Version difference data
+ + + +

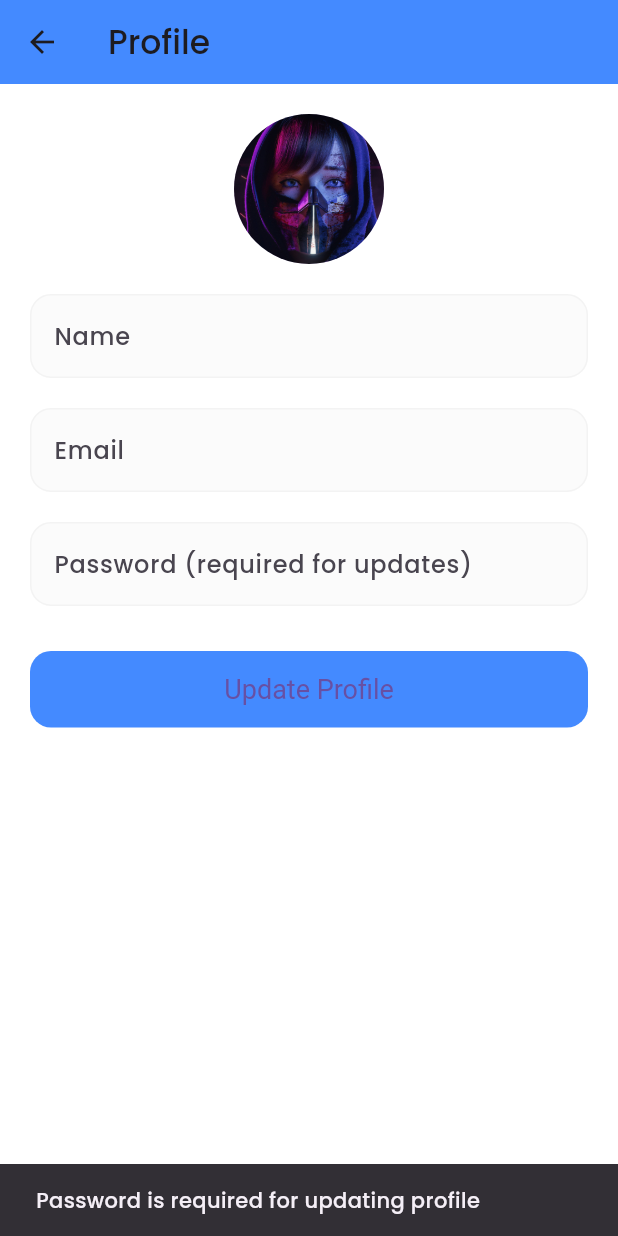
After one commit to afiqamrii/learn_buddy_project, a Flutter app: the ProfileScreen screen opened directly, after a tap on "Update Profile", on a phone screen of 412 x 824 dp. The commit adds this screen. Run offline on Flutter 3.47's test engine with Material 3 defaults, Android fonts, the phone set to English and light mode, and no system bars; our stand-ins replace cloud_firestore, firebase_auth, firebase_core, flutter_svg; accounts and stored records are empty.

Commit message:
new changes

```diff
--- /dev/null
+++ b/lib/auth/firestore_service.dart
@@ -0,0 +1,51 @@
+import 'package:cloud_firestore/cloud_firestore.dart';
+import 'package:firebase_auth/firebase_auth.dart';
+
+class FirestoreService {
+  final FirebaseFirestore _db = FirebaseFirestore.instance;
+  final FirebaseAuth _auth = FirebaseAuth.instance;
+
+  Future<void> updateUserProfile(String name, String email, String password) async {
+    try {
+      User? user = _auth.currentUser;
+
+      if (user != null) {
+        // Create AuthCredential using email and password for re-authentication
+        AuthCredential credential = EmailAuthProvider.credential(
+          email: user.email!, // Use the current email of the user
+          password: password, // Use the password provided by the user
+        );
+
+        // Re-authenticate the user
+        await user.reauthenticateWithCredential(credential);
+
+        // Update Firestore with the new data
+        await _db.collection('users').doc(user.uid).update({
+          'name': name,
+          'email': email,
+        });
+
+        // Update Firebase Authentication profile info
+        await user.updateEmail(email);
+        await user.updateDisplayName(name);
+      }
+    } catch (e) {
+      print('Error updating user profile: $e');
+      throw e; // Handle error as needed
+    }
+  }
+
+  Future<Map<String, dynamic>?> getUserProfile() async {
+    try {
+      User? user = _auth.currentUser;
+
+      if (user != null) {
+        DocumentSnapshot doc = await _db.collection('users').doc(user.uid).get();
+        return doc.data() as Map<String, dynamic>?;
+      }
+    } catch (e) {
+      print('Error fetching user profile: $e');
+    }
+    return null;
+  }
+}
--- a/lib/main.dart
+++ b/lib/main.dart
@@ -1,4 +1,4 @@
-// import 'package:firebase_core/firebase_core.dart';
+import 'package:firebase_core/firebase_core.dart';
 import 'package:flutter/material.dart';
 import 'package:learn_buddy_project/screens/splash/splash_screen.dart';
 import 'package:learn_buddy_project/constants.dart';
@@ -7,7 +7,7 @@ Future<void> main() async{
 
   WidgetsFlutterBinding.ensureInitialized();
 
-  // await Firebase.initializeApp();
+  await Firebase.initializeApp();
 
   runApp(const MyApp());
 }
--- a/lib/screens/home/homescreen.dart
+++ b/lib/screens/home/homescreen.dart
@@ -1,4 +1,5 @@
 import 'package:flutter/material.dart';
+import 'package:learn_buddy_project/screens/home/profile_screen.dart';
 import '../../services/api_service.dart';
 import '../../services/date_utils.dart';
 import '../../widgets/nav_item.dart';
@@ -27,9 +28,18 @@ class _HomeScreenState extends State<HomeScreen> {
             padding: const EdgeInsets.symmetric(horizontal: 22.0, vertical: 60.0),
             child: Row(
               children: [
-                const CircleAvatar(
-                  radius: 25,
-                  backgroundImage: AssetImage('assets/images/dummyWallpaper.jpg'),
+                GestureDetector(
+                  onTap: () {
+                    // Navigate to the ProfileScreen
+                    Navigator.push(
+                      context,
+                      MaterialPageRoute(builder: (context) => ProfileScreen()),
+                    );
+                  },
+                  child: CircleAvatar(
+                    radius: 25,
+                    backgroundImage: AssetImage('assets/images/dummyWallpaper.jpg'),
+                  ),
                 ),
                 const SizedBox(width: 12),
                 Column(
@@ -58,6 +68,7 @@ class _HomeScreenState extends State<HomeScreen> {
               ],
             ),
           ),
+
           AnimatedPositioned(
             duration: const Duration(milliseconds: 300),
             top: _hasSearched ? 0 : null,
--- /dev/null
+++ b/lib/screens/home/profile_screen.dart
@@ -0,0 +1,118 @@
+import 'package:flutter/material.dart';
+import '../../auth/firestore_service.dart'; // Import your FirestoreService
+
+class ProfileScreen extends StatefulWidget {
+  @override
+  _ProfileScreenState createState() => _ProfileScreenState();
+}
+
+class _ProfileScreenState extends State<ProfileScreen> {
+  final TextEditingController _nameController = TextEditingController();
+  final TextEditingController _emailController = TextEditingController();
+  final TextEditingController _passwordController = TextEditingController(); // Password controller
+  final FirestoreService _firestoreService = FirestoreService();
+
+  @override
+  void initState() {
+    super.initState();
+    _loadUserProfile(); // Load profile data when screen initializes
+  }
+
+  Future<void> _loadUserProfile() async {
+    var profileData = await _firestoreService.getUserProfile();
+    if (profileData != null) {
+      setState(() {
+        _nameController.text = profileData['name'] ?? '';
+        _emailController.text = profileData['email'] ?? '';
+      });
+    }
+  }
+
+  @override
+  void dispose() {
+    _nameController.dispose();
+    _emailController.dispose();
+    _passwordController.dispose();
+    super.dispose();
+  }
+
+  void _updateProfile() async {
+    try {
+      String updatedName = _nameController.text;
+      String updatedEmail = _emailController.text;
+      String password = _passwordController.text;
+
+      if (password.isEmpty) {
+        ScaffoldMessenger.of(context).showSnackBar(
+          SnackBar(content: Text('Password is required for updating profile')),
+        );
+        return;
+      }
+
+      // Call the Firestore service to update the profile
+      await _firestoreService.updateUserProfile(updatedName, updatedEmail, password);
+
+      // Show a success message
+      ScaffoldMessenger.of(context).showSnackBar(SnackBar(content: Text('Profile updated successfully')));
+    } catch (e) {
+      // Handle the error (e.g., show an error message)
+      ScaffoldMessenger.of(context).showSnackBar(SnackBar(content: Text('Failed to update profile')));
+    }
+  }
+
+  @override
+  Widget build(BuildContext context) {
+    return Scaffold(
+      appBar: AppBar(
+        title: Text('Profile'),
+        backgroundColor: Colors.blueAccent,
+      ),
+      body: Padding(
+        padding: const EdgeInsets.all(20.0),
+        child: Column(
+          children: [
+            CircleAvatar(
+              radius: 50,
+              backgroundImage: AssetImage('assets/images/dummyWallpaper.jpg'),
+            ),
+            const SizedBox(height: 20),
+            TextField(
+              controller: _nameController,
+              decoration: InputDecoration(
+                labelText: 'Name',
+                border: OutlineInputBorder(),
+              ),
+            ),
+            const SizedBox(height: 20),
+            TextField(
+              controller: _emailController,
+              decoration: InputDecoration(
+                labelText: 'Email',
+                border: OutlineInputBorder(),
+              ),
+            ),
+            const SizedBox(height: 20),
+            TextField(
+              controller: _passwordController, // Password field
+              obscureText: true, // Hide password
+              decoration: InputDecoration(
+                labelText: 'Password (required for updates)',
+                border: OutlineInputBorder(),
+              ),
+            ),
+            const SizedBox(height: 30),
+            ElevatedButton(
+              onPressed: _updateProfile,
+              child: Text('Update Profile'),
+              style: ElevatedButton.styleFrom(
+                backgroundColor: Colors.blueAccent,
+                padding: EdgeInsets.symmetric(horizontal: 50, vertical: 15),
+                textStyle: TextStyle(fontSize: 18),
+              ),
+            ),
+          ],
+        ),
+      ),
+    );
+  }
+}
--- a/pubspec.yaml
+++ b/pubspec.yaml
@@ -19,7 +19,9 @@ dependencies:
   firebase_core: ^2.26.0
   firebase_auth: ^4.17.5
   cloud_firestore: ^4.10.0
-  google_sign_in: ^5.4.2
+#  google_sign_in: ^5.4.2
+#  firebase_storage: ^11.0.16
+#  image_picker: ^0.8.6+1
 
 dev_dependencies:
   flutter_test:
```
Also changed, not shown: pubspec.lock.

+ + + +

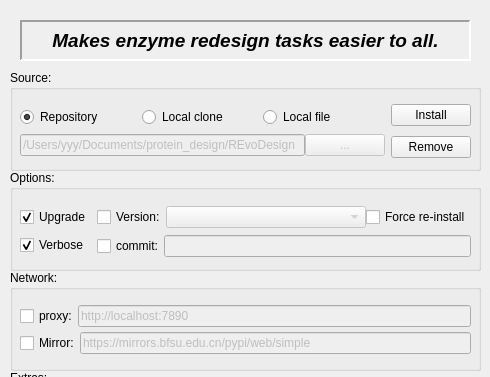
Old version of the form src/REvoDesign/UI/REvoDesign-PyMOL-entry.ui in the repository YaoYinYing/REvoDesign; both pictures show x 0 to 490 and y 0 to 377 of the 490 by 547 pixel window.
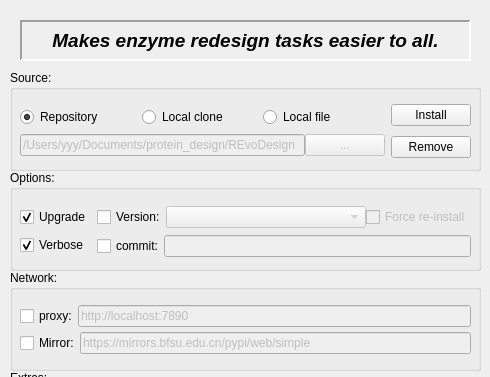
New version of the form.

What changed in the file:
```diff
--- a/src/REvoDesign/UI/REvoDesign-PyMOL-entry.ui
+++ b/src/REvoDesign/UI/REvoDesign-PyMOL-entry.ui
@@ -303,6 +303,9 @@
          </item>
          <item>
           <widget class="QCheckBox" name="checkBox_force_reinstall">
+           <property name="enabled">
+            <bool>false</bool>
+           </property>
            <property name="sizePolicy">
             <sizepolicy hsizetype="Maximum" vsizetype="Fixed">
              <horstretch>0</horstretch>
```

+ + + +

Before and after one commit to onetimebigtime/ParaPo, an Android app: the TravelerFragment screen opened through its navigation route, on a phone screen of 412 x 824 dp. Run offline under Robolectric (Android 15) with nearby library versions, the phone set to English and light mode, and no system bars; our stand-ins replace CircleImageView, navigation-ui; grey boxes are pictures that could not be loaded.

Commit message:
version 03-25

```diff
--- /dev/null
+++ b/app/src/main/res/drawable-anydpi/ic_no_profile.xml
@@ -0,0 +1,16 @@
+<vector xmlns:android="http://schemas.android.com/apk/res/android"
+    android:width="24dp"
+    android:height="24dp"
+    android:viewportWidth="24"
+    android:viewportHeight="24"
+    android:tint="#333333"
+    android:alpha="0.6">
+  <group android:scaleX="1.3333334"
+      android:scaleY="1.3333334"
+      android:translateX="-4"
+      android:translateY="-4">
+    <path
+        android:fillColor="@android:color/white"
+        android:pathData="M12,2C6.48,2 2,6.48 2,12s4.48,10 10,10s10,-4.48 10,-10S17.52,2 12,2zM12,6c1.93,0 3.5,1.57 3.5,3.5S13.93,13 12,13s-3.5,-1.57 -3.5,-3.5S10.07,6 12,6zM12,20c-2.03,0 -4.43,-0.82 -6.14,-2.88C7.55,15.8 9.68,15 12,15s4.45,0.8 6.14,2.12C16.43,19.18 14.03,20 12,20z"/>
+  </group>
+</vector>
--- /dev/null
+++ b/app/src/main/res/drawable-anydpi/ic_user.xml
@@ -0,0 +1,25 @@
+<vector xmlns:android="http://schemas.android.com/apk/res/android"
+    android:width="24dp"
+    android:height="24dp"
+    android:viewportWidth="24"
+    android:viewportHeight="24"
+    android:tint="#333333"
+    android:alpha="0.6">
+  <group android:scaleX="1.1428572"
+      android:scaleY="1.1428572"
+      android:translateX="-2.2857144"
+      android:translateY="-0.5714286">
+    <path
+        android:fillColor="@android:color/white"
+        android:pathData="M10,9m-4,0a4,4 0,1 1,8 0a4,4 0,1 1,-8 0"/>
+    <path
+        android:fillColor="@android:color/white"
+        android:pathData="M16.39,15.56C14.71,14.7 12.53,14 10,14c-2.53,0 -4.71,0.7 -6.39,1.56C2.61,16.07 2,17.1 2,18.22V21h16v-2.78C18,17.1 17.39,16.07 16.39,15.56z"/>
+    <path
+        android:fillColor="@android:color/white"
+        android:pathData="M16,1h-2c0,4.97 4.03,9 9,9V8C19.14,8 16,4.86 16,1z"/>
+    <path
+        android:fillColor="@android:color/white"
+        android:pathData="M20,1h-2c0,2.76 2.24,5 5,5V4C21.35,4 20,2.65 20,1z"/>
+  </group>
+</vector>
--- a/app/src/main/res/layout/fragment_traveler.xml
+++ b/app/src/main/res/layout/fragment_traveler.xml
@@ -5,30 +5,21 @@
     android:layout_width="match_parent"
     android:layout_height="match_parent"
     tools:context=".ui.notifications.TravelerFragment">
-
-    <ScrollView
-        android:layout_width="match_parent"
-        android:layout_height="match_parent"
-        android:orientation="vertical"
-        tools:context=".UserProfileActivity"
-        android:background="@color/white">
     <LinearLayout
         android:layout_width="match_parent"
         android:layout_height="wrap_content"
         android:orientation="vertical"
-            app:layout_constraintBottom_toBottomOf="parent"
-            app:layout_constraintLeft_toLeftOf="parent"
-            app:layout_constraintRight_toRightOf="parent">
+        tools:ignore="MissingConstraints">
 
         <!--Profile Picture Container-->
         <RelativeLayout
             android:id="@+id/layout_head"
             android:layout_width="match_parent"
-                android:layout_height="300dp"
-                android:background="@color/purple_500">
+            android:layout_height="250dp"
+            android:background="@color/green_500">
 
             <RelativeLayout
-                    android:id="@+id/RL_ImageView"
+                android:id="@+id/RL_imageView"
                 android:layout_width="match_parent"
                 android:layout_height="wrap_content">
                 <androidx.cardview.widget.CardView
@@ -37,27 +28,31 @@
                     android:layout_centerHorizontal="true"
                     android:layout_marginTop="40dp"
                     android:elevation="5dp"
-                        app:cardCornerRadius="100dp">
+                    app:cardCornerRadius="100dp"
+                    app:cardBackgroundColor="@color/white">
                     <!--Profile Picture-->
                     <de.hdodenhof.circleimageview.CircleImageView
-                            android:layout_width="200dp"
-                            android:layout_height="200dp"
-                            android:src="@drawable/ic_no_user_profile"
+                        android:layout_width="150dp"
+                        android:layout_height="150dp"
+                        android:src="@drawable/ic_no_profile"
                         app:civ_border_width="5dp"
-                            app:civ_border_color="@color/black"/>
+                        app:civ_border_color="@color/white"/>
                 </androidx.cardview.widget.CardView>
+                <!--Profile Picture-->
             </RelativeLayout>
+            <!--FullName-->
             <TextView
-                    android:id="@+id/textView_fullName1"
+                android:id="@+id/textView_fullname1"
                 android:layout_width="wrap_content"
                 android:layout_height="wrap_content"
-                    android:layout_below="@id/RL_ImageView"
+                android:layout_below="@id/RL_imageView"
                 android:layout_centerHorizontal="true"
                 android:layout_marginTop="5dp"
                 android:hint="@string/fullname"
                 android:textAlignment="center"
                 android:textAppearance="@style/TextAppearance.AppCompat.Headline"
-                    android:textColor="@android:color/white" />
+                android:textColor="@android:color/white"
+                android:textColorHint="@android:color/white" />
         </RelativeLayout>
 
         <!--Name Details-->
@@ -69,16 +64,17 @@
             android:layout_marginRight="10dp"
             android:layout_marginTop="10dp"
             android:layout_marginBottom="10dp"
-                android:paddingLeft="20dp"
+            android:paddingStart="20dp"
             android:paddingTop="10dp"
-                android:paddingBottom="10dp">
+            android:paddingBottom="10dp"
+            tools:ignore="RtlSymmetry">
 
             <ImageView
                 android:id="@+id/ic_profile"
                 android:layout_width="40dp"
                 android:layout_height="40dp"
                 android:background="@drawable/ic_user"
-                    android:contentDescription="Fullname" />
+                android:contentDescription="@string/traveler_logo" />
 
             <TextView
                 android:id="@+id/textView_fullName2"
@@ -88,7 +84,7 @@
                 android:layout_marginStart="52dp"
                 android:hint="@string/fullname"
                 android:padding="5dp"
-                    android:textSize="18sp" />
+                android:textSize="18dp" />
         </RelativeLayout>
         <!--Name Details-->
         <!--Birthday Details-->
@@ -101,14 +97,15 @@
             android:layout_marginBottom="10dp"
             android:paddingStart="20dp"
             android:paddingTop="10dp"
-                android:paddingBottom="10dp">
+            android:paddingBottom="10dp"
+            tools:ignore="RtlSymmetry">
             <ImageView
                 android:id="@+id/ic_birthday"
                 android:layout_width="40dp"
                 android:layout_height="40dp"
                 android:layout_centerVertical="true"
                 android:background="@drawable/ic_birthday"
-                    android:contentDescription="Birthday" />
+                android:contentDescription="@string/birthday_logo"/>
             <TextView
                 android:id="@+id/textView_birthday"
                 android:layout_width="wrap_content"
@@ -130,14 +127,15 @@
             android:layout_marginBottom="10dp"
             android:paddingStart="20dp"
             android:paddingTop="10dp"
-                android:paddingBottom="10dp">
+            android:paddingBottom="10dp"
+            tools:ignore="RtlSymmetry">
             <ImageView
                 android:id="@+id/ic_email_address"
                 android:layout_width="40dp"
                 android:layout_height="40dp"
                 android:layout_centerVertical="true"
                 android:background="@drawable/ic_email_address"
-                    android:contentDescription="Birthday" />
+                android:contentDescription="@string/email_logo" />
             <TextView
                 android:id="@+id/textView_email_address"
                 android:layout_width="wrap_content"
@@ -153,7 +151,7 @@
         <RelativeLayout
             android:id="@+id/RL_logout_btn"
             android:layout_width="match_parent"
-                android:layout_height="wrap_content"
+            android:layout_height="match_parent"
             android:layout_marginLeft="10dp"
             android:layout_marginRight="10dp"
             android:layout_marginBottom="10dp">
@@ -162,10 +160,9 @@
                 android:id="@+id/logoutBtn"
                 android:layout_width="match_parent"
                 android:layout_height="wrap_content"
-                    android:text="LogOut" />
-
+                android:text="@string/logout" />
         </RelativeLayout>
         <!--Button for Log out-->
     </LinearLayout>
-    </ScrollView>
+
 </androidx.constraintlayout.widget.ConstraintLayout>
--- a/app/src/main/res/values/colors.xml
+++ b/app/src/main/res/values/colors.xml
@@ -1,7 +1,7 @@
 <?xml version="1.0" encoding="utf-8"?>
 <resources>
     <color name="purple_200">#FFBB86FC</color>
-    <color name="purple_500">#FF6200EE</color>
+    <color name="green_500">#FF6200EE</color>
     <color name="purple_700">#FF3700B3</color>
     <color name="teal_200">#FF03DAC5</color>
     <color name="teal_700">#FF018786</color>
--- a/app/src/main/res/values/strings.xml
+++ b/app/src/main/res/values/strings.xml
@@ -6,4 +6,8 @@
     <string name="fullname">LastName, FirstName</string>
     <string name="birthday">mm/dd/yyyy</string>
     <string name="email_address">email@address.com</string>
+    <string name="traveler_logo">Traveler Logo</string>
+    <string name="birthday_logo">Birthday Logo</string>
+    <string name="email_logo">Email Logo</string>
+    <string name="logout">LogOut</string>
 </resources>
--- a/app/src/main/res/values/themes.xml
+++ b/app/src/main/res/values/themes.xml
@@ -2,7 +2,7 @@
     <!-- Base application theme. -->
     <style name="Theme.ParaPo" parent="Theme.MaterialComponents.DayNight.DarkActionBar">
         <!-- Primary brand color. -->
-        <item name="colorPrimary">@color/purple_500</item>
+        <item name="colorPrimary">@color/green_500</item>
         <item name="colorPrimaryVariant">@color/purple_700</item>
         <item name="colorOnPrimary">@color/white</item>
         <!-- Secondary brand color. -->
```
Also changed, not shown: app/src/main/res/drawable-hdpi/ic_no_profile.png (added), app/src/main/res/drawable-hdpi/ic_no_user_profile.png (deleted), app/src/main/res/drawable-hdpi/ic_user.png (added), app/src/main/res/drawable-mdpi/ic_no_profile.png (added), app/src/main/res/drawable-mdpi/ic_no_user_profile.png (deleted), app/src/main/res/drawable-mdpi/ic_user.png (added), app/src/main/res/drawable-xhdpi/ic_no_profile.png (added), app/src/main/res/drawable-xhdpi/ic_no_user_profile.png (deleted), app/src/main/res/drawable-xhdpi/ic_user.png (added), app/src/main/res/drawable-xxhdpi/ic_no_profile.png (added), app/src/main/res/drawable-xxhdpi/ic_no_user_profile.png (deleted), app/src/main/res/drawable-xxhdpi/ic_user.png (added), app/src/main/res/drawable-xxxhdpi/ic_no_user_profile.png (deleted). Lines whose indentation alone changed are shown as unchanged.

+ + + +

## Task prompt
Your task is to count the lines of the records that contain "backgroundImage". Answer with only that number.

## Solution to this exercise
3